Mental health issues affect many teenagers at Homestead and throughout the country and, when left untreated, can cause self harm or substance abuse.

Mental health issues such as depression, anxiety, obsessive compulsive disorder and bipolar disorder are common; NAMI, the National Alliance on Mental Health reported that one in five adolescents between the ages of 12-17 reported the pandemic had a significant negative impact on their mental health.

Despite the frequency of this issue, there is still a reluctance to seek help due to the potential judgements teenagers may receive.

“There is still shame attached to mental health and a belief that it’s a character weakness rather than an illness. This makes people more opposed to seeking support from professionals or peers,” William Woessner, interim school psychologist, said.

This has been happening for a while, as “mental health has been historically ostracized. This has led many people to either avoid talking about it or not having the knowledge for types of treatment,” Mr. William Mansfield, MTSD director of student social, behavioral and health services, said.

When teens do not receive professional treatment, they often resort to unhealthy coping mechanisms such as self harm or substance abuse.

“Often substance abuse and physical self harm are symptoms of a larger concern. These maladaptive coping strategies provide easy and quick release to mask the greater issue and can escalate into more dangerous behaviors if left unaddressed,” Mansfield said.

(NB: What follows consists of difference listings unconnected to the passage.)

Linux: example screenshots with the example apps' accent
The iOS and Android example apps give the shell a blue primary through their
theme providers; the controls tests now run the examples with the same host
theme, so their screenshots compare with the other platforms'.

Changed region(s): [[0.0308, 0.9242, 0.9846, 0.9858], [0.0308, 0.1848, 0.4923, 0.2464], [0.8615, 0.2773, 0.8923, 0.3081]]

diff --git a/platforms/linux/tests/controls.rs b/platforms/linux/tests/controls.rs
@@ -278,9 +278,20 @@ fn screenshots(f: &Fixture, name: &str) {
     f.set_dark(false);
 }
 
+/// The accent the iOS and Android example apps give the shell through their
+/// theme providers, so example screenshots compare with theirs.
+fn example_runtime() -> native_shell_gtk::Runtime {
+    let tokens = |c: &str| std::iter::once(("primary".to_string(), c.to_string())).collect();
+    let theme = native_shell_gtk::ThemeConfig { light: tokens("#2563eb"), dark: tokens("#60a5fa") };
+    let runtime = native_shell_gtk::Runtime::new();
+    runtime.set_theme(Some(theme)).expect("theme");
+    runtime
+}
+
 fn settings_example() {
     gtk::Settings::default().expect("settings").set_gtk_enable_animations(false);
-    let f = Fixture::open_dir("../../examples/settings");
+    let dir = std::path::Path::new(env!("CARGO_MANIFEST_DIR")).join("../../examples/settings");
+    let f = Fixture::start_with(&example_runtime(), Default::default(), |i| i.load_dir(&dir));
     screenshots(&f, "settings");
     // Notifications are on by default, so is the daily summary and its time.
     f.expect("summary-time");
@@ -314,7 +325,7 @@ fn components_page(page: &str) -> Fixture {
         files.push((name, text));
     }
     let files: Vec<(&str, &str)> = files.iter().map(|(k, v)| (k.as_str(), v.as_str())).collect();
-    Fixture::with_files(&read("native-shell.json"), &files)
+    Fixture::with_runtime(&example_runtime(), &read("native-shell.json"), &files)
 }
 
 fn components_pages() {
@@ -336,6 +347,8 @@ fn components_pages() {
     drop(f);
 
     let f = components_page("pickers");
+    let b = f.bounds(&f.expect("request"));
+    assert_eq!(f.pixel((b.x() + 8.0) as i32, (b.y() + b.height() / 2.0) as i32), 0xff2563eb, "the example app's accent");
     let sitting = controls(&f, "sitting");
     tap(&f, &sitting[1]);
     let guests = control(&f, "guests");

Short-term coping mechanisms may potentially have dangerous long-term repercussions on the individual. There are many mental health resources provided by the MTSD that can provide accessible services and guidance to those struggling.

There are “guidance counselors, school social emotional workers, psychologists and a full time nurse in order to identify the students in need at a much younger age than the majority of districts,” Woessner said.

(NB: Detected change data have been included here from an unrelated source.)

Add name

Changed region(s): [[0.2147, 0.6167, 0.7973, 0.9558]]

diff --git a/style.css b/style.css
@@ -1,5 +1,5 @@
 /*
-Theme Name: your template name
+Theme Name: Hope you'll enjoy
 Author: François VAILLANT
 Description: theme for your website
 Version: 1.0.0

The professional aid is widely available in the district.

“We have a wonderful student support staff here at Homestead, and across the MTSD. It is my hope that any student who is experiencing concerns with their mental health, or the mental health of a friend or classmate, would feel comfortable reaching out,” Mansfield said. “We all must work harder to normalize conversations about our mental health and be proactive about getting help when we need it – just as we would see a medical doctor for treatment for our physical health.”

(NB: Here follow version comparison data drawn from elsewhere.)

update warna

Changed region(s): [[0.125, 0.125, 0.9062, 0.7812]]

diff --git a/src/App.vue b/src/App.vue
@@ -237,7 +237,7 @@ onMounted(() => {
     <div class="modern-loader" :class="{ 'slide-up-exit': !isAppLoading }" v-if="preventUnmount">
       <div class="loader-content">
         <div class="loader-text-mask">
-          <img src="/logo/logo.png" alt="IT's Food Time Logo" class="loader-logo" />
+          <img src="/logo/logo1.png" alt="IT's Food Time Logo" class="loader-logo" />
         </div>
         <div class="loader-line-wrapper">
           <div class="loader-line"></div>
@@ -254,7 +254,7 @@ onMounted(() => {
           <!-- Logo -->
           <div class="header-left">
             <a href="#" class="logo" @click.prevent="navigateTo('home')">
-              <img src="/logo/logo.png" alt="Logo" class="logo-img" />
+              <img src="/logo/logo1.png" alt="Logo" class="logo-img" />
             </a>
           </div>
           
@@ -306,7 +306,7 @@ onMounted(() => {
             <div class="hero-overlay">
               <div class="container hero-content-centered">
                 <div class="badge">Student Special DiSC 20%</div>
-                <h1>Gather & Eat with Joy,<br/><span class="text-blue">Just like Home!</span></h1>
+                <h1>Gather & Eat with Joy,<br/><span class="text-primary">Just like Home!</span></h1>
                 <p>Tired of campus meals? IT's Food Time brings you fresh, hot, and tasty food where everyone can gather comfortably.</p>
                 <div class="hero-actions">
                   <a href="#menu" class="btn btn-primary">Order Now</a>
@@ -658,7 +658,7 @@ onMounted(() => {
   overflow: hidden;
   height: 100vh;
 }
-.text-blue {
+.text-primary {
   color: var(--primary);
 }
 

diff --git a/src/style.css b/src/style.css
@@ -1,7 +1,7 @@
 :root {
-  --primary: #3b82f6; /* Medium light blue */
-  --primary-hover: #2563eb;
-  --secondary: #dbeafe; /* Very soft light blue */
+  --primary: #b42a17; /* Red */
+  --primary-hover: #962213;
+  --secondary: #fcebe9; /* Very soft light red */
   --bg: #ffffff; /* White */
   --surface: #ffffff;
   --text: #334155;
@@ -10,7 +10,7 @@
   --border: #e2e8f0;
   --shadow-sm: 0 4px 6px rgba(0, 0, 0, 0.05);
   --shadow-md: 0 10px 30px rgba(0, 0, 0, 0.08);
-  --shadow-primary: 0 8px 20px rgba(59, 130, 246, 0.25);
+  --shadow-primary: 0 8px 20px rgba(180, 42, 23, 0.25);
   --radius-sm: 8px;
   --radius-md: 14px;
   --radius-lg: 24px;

Though mental health has negative effects on teenagers, the MTSD is working to combat this by providing professional resources and encouraging seeking support.